The fine and disqualification were imposed on Mr O’ Connor as part of a settlement agreement with him under the CBI’s Administrative Sanctions Procedure (“ASP”). Under the ASP, the CBI may impose such sanctions on a “person concerned in the management of a firm” who has participated in a regulatory breach by the firm. The CBI action against Mr. O’ Connor follows the CBI’s December 2018 settlement with RSA under the ASP, in which the CBI imposed a fine of €3.5 million on RSA.


In December 2018, the CBI fined RSA for its failures relating to the establishment and maintenance of adequate financial reserves, to cover liabilities for insurance claims.

The CBI’s recent fine and disqualification of Mr O’ Connor follows-on from the RSA settlement, given his role and activities in the firm relating to the under-reserving in breach of regulatory requirements.

Specifically, the CBI found that Mr O’Connor “knowingly participated in the systematic under-reserving of large loss claims, actively facilitated the on-going operation of the under-reserving and concealed it from the Central Bank through the provision of inaccurate financial”. In particular, the CBI found that he:

• “Participated, along with certain other individuals, in undocumented meetings during which certain large [insurance] loss claim reserve estimates were deliberately and wrongfully under-reserved”;

• “Gave instructions and transmitted information relating to those claims within [RSA], knowing them to be under reserved”; and

• “Concealed the under-reserving by knowingly providing inaccurate and misleading financial information to the Central Bank in his role as CFO”.

The under-reserving amounted to just over €29 million. To meet the shortfall in reserves, RSA’s parent company had to inject a significant amount of capital into RSA.


This settlement is a further demonstration of the CBI’s stated aim to hold individuals to account for regulatory failings within firms. The CBI is continually ratcheting-up its efforts to hold individuals to account. Its tool-kit to do so will be further enhanced when its proposed new Individual Accountability Framework, including the Senior Executive Accountability Regime (“SEAR”) is introduced, once relevant primary legislation to give effect to it is adopted.

Further information

We are particularly well-placed to assist firms and individuals to address issues relating to CBI investigations.
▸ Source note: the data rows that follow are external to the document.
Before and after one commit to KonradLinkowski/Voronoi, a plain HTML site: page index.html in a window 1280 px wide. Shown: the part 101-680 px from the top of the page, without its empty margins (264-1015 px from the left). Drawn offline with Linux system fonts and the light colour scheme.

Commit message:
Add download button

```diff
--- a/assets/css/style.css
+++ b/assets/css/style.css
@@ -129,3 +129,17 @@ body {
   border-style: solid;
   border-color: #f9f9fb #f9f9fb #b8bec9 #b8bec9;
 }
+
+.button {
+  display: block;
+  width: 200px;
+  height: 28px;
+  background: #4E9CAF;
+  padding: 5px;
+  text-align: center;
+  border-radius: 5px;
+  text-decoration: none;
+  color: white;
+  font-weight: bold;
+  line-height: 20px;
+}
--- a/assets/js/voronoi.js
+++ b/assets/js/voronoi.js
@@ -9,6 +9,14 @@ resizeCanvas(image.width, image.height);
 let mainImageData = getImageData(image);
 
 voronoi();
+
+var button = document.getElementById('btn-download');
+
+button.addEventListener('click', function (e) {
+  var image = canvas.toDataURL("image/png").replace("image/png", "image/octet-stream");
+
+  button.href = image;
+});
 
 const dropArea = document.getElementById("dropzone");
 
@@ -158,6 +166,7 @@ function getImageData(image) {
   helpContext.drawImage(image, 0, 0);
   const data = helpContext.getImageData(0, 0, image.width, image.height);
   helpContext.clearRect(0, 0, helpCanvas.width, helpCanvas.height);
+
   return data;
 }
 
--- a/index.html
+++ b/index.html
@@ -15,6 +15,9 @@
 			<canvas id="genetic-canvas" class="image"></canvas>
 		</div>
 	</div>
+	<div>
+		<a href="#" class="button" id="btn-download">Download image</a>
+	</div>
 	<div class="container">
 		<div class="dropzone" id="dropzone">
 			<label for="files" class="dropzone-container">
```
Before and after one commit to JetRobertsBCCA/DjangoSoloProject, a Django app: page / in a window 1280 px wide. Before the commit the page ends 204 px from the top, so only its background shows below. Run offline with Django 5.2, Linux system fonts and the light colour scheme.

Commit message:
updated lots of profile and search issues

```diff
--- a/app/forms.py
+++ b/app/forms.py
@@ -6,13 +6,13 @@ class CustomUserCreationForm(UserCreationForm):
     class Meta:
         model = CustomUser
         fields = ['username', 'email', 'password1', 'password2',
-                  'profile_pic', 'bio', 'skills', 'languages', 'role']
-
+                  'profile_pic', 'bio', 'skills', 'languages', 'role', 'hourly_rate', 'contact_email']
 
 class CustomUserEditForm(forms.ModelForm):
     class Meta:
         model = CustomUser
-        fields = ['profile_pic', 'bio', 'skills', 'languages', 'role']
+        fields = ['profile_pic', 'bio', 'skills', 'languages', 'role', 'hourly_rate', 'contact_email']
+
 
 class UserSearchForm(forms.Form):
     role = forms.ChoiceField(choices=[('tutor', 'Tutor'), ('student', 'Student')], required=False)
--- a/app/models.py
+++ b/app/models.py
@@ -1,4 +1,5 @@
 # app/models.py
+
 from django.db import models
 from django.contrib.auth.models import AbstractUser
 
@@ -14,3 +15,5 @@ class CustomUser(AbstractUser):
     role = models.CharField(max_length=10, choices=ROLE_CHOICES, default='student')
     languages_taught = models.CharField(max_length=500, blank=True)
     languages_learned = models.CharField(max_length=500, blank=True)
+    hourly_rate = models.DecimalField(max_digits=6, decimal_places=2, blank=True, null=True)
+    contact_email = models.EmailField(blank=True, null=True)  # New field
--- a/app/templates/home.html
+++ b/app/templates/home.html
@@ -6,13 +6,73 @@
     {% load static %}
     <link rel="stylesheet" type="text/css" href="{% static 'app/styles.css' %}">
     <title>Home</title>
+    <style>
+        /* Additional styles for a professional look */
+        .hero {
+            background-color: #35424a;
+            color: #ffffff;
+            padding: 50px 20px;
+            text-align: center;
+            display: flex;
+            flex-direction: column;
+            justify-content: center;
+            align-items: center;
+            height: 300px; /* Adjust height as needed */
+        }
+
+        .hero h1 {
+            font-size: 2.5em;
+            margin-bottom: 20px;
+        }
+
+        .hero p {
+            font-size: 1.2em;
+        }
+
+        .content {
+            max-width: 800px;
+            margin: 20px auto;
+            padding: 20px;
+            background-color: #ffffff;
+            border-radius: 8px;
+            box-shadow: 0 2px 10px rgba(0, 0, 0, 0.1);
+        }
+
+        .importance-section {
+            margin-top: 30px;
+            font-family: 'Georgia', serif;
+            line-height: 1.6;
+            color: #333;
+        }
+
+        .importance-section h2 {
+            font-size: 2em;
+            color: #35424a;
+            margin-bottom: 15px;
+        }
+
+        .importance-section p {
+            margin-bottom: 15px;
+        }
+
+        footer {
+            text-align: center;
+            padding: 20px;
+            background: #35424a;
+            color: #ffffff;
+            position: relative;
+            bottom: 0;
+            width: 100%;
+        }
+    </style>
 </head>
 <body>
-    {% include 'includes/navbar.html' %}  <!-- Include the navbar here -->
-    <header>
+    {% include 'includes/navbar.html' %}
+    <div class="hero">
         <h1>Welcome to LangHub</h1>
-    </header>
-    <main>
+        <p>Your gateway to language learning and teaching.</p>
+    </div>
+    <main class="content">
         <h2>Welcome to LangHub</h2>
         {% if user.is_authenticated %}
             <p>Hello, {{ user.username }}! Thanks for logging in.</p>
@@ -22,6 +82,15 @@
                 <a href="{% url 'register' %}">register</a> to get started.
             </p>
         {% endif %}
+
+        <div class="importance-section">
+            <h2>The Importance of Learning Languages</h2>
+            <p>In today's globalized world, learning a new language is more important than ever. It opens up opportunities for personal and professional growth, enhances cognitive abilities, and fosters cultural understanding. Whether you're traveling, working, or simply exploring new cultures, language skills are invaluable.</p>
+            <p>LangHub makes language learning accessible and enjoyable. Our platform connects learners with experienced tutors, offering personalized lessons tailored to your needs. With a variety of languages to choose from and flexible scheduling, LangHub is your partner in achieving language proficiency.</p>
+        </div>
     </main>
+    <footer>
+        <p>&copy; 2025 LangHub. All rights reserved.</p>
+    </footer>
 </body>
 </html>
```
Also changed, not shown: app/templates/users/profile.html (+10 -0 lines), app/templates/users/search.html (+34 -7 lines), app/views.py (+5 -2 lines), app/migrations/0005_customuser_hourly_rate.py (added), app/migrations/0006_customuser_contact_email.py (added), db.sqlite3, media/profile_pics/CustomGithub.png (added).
Our team of experienced professionals includes a former Deputy Head of Enforcement of the CBI.